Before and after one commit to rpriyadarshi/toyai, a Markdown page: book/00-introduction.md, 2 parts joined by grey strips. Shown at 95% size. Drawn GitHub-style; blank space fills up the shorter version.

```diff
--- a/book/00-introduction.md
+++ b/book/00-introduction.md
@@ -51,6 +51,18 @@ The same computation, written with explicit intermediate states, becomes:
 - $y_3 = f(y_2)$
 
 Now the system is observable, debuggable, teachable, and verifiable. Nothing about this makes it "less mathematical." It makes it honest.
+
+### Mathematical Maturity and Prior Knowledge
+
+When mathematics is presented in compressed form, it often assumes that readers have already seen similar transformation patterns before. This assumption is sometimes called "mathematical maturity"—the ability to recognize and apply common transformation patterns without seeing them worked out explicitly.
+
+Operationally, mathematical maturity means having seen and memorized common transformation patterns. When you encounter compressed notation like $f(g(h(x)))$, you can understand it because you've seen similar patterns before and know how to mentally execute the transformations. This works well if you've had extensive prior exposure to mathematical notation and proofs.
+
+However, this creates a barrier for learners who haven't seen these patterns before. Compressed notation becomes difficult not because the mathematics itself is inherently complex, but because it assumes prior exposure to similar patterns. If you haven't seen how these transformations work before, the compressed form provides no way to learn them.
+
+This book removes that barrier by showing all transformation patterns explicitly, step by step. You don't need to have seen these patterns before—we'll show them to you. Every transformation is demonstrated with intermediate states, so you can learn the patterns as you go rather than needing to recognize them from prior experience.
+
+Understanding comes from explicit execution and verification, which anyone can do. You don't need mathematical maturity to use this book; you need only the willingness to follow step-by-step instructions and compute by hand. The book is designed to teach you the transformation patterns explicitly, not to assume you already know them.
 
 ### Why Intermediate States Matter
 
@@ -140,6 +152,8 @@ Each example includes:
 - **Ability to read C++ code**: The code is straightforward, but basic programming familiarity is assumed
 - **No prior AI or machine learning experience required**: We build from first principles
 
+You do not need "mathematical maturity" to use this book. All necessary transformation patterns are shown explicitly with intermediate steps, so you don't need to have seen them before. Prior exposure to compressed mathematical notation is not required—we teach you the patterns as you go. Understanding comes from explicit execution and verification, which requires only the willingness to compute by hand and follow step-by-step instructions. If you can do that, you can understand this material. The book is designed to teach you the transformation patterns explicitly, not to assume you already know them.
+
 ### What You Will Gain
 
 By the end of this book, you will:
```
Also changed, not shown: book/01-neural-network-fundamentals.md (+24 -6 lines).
_____
What the task requires: All entries must come back exactly as they were written.

Reply to the exercise:
Before and after one commit to rpriyadarshi/toyai, a Markdown page: book/00-introduction.md, 2 parts joined by grey strips. Shown at 95% size. Drawn GitHub-style; blank space fills up the shorter version.

```diff
--- a/book/00-introduction.md
+++ b/book/00-introduction.md
@@ -51,6 +51,18 @@ The same computation, written with explicit intermediate states, becomes:
 - $y_3 = f(y_2)$
 
 Now the system is observable, debuggable, teachable, and verifiable. Nothing about this makes it "less mathematical." It makes it honest.
+
+### Mathematical Maturity and Prior Knowledge
+
+When mathematics is presented in compressed form, it often assumes that readers have already seen similar transformation patterns before. This assumption is sometimes called "mathematical maturity"—the ability to recognize and apply common transformation patterns without seeing them worked out explicitly.
+
+Operationally, mathematical maturity means having seen and memorized common transformation patterns. When you encounter compressed notation like $f(g(h(x)))$, you can understand it because you've seen similar patterns before and know how to mentally execute the transformations. This works well if you've had extensive prior exposure to mathematical notation and proofs.
+
+However, this creates a barrier for learners who haven't seen these patterns before. Compressed notation becomes difficult not because the mathematics itself is inherently complex, but because it assumes prior exposure to similar patterns. If you haven't seen how these transformations work before, the compressed form provides no way to learn them.
+
+This book removes that barrier by showing all transformation patterns explicitly, step by step. You don't need to have seen these patterns before—we'll show them to you. Every transformation is demonstrated with intermediate states, so you can learn the patterns as you go rather than needing to recognize them from prior experience.
+
+Understanding comes from explicit execution and verification, which anyone can do. You don't need mathematical maturity to use this book; you need only the willingness to follow step-by-step instructions and compute by hand. The book is designed to teach you the transformation patterns explicitly, not to assume you already know them.
 
 ### Why Intermediate States Matter
 
@@ -140,6 +152,8 @@ Each example includes:
 - **Ability to read C++ code**: The code is straightforward, but basic programming familiarity is assumed
 - **No prior AI or machine learning experience required**: We build from first principles
 
+You do not need "mathematical maturity" to use this book. All necessary transformation patterns are shown explicitly with intermediate steps, so you don't need to have seen them before. Prior exposure to compressed mathematical notation is not required—we teach you the patterns as you go. Understanding comes from explicit execution and verification, which requires only the willingness to compute by hand and follow step-by-step instructions. If you can do that, you can understand this material. The book is designed to teach you the transformation patterns explicitly, not to assume you already know them.
+
 ### What You Will Gain
 
 By the end of this book, you will:
```
Also changed, not shown: book/01-neural-network-fundamentals.md (+24 -6 lines).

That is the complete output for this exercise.